Some questions revealed the mindset behind a film’s creation. Egoyan firmly rejected the hint that some of his more confusing or erratic characters were written to be mentally ill, seeming to feel strongly that psychiatric conditions shouldn’t be lightly played with as part of a fictional story. His characters are not mentally ill, merely complicated, hurt, or ambivalent. Another query about whether Egoyan is more than typically willing to take on “risky” films (as some critics have suggested), and whether his latest is a risky film, produced a straightforward answer. He acknowledged that the story takes some patience, since characters’ hidden thoughts and intentions remain mysterious until the end, and so he may well have been taking a risk in presenting such a film to an audience, hoping they would be willing to wait it out. He did not, however, seem to have taken the risk to the film’s success into account; he may be a director who simply wants to tell a story without undue concern about its success or failure except as a work of art.

Some odd details came out in the discussion. Arising from the brusque question, “What’s all this about rabbits?” came the fact that a bundle of prize ribbons on display, which had been supposedly won by a young character who owned a pet rabbit, were actually Egoyan’s own prizes from the days when he had shown his pet rabbits at fairs. Rabbits kept turning up in the film at least partly because the director had a longstanding fondness for them. However, even more was revealed about Egoyan’s intentions in writing each character, what he believed their motivations were, and why they acted as they did. He even suggested that sometimes a character’s motives were purposely left vague, as they would have been to the other characters. Some films require a tolerance for ambiguity.

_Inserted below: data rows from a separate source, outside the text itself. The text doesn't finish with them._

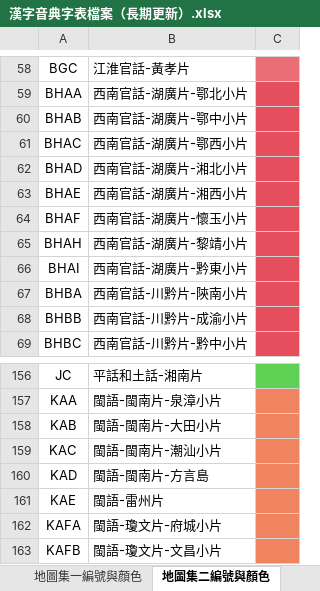
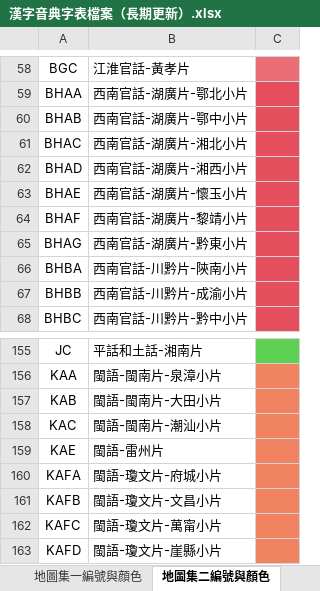
Before and after one commit to osfans/MCPDict, an Excel workbook: tools/漢字音典字表檔案（長期更新）.xlsx, sheet 地圖集二編號與顏色, drawn as a sheet; only a part is shown, gaps mark what is left out; the shorter side is filled out with more unchanged rows; values as stored, in another font and other column widths than the file's, no borders; removed rows and columns are numbered as before the commit, all else as after; the diff names each change by its address in the sheet, - before the commit and + after, or states it on an @@ line.

```diff
--- a/tools/漢字音典字表檔案（長期更新）.xlsx (sheet 地圖集二編號與顏色)
+++ b/tools/漢字音典字表檔案（長期更新）.xlsx (sheet 地圖集二編號與顏色)
-B61: 西南官話-湖廣片-鄂西小片
+B61: 西南官話-湖廣片-湘北小片
-B62: 西南官話-湖廣片-湘北小片
+B62: 西南官話-湖廣片-湘西小片
-B63: 西南官話-湖廣片-湘西小片
+B63: 西南官話-湖廣片-懷玉小片
-B64: 西南官話-湖廣片-懷玉小片
+B64: 西南官話-湖廣片-黎靖小片
-row 65: BHAH | 西南官話-湖廣片-黎靖小片
-A65: BHAI
+A65: BHAG
-row 160: KAD | 閩語-閩南片-方言島
```
Also changed, not shown: sheet 檔案, 12 other files.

A simple question about the choice of music in Guest of Honour led to some interesting analysis. Egoyan mentioned a composer, Shannon Graham, whom he’d hired to produce original music, which was meant to be music composed by a main character. Graham and other members of the music department also composed or chose the score for the film. It was extremely important, Egoyan explained, because so much of the story was being hidden or suppressed for most of the film. In that situation, the viewer had to be “guided” by the music. The soundtrack actually served to offer an explanation, by way of its mood or tempo, when the characters were refusing to make their feelings clear. It’s true, the music was helpful, even when it was not being noticed consciously. 

To the question, “What’s next?” Egoyan simply replied, “I have no idea.” Looking forward to it, whatever it may be.